Portrait of the Artist as a Housewife, Part 2
Surprise! A new baby has been added to the family. Each writer was given a baby monitor, a Baby Bjorn carrier, a stroller, and a bouncy seat. The babies were supposed to have two naps every day, during which time we could choose either to write or to take a shower. However as it turned out only the baby assigned to the writer from Kentucky slept. The rest of us spent all our time trying in vain to get our babies to go down for their naps. And these were not crash car dummy babies, but the real thing! They cried and cried.
The writer from Michigan was discovered pouring a teaspoon of Jack Daniels into her baby’s formula, and was eliminated. The rest of us were given babysitters for ten minutes so we could brush our teeth and change out of our sweatpants.
Eat Squid with Vigor
A wonderful surprise: our real families were flown in and we were allowed to go out to dinner with them.
My family chose a Peruvian restaurant noted for being slow. We passed the time in our usual way: discussing which super powers we would choose if we could choose any. When he was younger my son wanted to be a superhero with “a name that sounded like Influenza.” This superpower spread mayhem through the distribution of tiny particles that increased in strength when landing on unwashed hands. (My definition, not his.)
However now my son is a teenager and has more sophisticated ideas. While waiting for our food to arrive he decided he wanted the “Sleep” super power, which would consist of either never having to sleep, or being able to sleep with his eyes open in class while still making the correct responses. My daughter was in favor of the super power that carried you into a book. We all liked this idea.

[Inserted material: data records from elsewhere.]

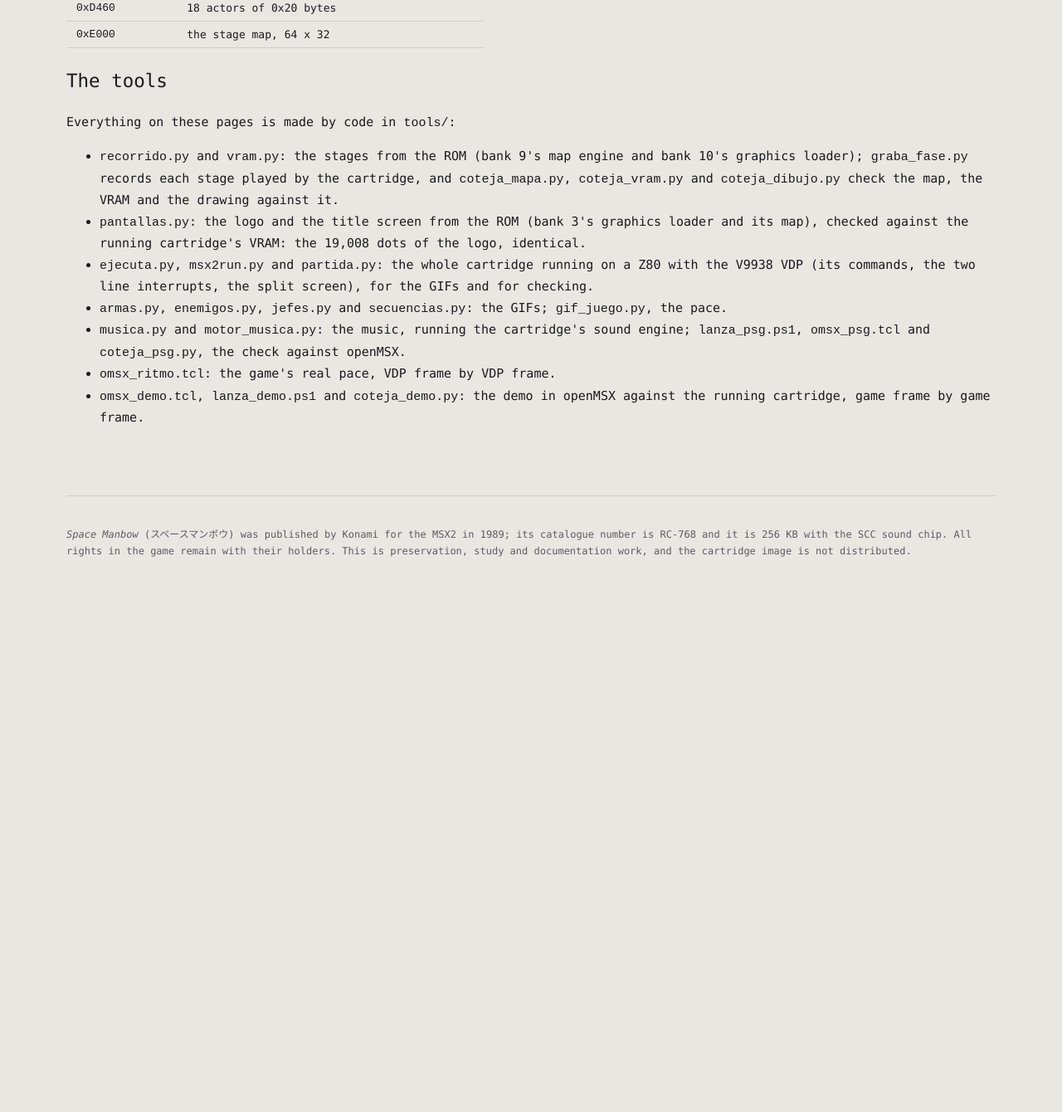
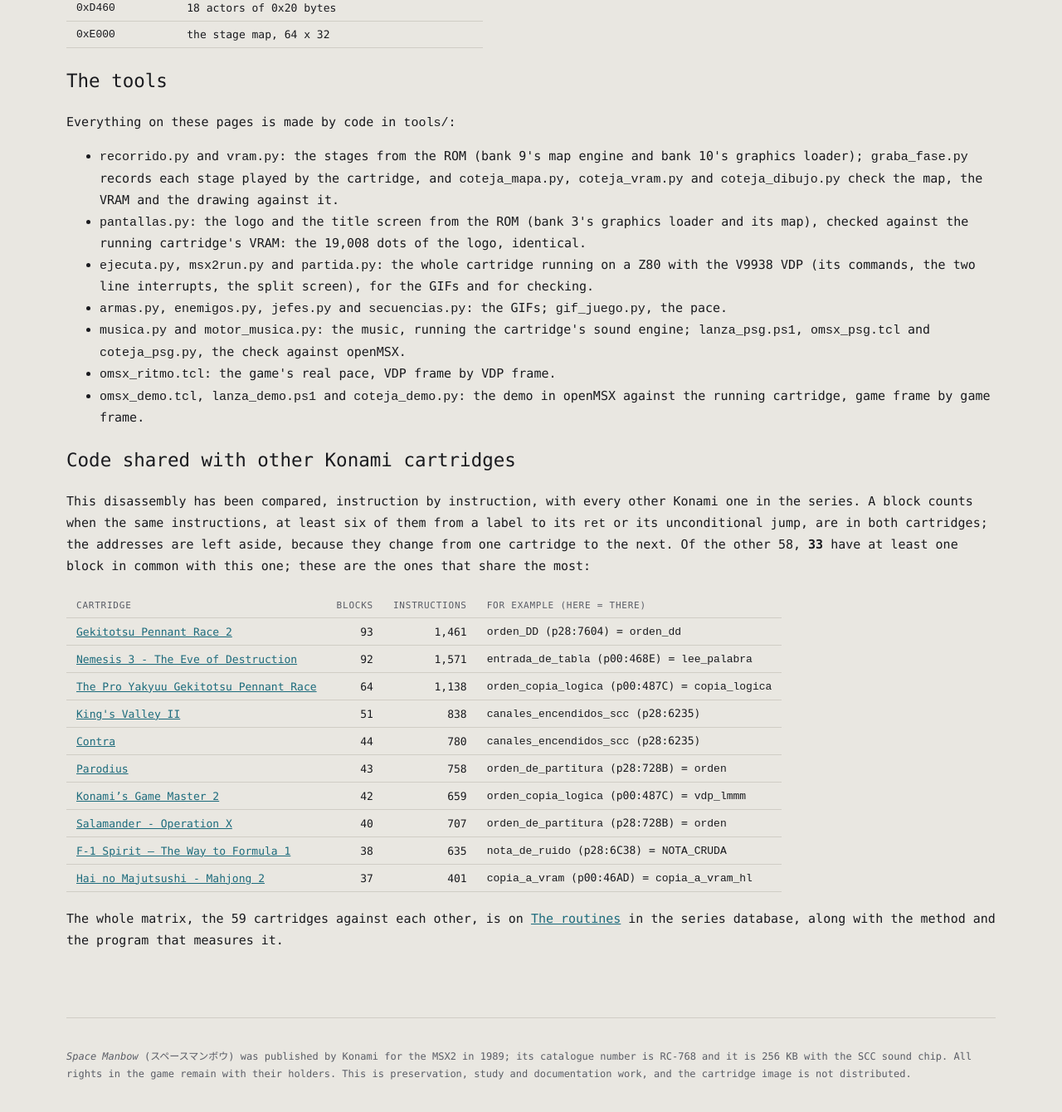
Before and after one commit to antxiko/SpaceManbow-disassembly, a Jekyll site: the page built from docs/UNDER-THE-HOOD.md, in a window 1280 px wide and 1400 px high, scrolled down 1952 px. Shown: the top 1340 px of the window at 83% size. Built offline with Jekyll 4.4.1, drawn with Linux system fonts in a browser that asks for light colours; our own code applies the rules of GitHub Pages for plain Markdown files; before the commit the page ends 2722 px from its top, so only the background shows below that.

Commit message:
Space Manbow: el codigo que comparte con los otros Konami de la serie
Medido con comun/SERIE_DB/tools/codigo_comun.py (Space Manbow anadido a la
matriz, 59 cartuchos): 33 de los otros 58 comparten algun bloque con este;
los que mas, Pennant Race 2 (93) y Nemesis 3 (92). Seccion al final de
UNDER-THE-HOOD y POR-DENTRO (pon_en_webs.py).

Co-Authored-By: Claude Opus 5.5 <noreply@anthropic.com>

```diff
--- a/docs/UNDER-THE-HOOD.md
+++ b/docs/UNDER-THE-HOOD.md
@@ -106,3 +106,30 @@ Everything on these pages is made by code in `tools/`:
 - `omsx_ritmo.tcl`: the game's real pace, VDP frame by VDP frame.
 - `omsx_demo.tcl`, `lanza_demo.ps1` and `coteja_demo.py`: the demo in openMSX
   against the running cartridge, game frame by game frame.
+
+## Code shared with other Konami cartridges
+
+This disassembly has been compared, instruction by instruction, with
+every other Konami one in the series. A block counts when the same
+instructions, at least six of them from a label to its `ret` or its
+unconditional jump, are in both cartridges; the addresses are left
+aside, because they change from one cartridge to the next. Of the
+other 58, **33** have at least one block in common with this one;
+these are the ones that share the most:
+
+| Cartridge | Blocks | Instructions | For example (here = there) |
+|---|---:|---:|---|
+| [Gekitotsu Pennant Race 2](https://antxiko.github.io/PennantRace2-disassembly/) | 93 | 1,461 | `orden_DD` (p28:7604) = `orden_dd` |
+| [Nemesis 3 - The Eve of Destruction](https://antxiko.github.io/Nemesis3-disassembly/) | 92 | 1,571 | `entrada_de_tabla` (p00:468E) = `lee_palabra` |
+| [The Pro Yakyuu Gekitotsu Pennant Race](https://antxiko.github.io/PennantRace-disassembly/) | 64 | 1,138 | `orden_copia_logica` (p00:487C) = `copia_logica` |
+| [King's Valley II](https://antxiko.github.io/KingsValley2-disassembly/) | 51 | 838 | `canales_encendidos_scc` (p28:6235) |
+| [Contra](https://antxiko.github.io/Contra-disassembly/) | 44 | 780 | `canales_encendidos_scc` (p28:6235) |
+| [Parodius](https://antxiko.github.io/Parodius-disassembly/) | 43 | 758 | `orden_de_partitura` (p28:728B) = `orden` |
+| [Konami’s Game Master 2](https://antxiko.github.io/GameMaster2-disassembly/) | 42 | 659 | `orden_copia_logica` (p00:487C) = `vdp_lmmm` |
+| [Salamander - Operation X](https://antxiko.github.io/Salamander-disassembly/) | 40 | 707 | `orden_de_partitura` (p28:728B) = `orden` |
+| [F-1 Spirit — The Way to Formula 1](https://antxiko.github.io/F1Spirit-disassembly/) | 38 | 635 | `nota_de_ruido` (p28:6C38) = `NOTA_CRUDA` |
+| [Hai no Majutsushi - Mahjong 2](https://antxiko.github.io/Majutsushi-disassembly/) | 37 | 401 | `copia_a_vram` (p00:46AD) = `copia_a_vram_hl` |
+
+The whole matrix, the 59 cartridges against each other, is on
+[The routines](https://antxiko.github.io/MSX-disassembly-database/THE-ROUTINES.html) in the series database, along
+with the method and the program that measures it.
```
Also changed, not shown: docs/es/POR-DENTRO.md (+27 -0 lines).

At first I thought I might want to be in a Patrick O’Brian book because of all the great seafaring action, but my husband pointed out that there was a lot of bloodshed and “rousting about of brains.” That might be unpleasant. So I settled on Jane Austen since a broken bootlace was about the worst mishap you would find there. My husband opted for being Aragorn, and my daughter would be happy as one of the four children in Half Magic (I would, too, actually).
At last our dinner arrived. As we tucked in my husband declared that he loved seeing a boy eat squid with vigor. All was good.
The next day our stand-in cloth children and fake babies were gone; now we were to demonstrate how we would promote our work if we got the chance to do that instead of writing. Many of my competitors jumped at the chance.
We had to build a media platform, gain followers, and most importantly find passionate evangelicals (the executive producer’s words) for our as-of-yet unwritten novels. The writer from New Orleans cornered the twitter market and made serious headway into Instagram, while the writer from Toronto, Ontario, constructed collages of her work (with captions since her chapters were still unwritten) on Pinterest. I was at a loss as to how to gain a following until I hit upon the idea of creating a fictional web log, called a flog, which I would use to write satirical blog posts. I wrote one flog about a book group and another one about a flu shot misadventure before a producer found my site. I was eliminated.
“A flog is not an actual thing,” the producer told me during my exit interview, off camera.
“I thought it was funny,” I said.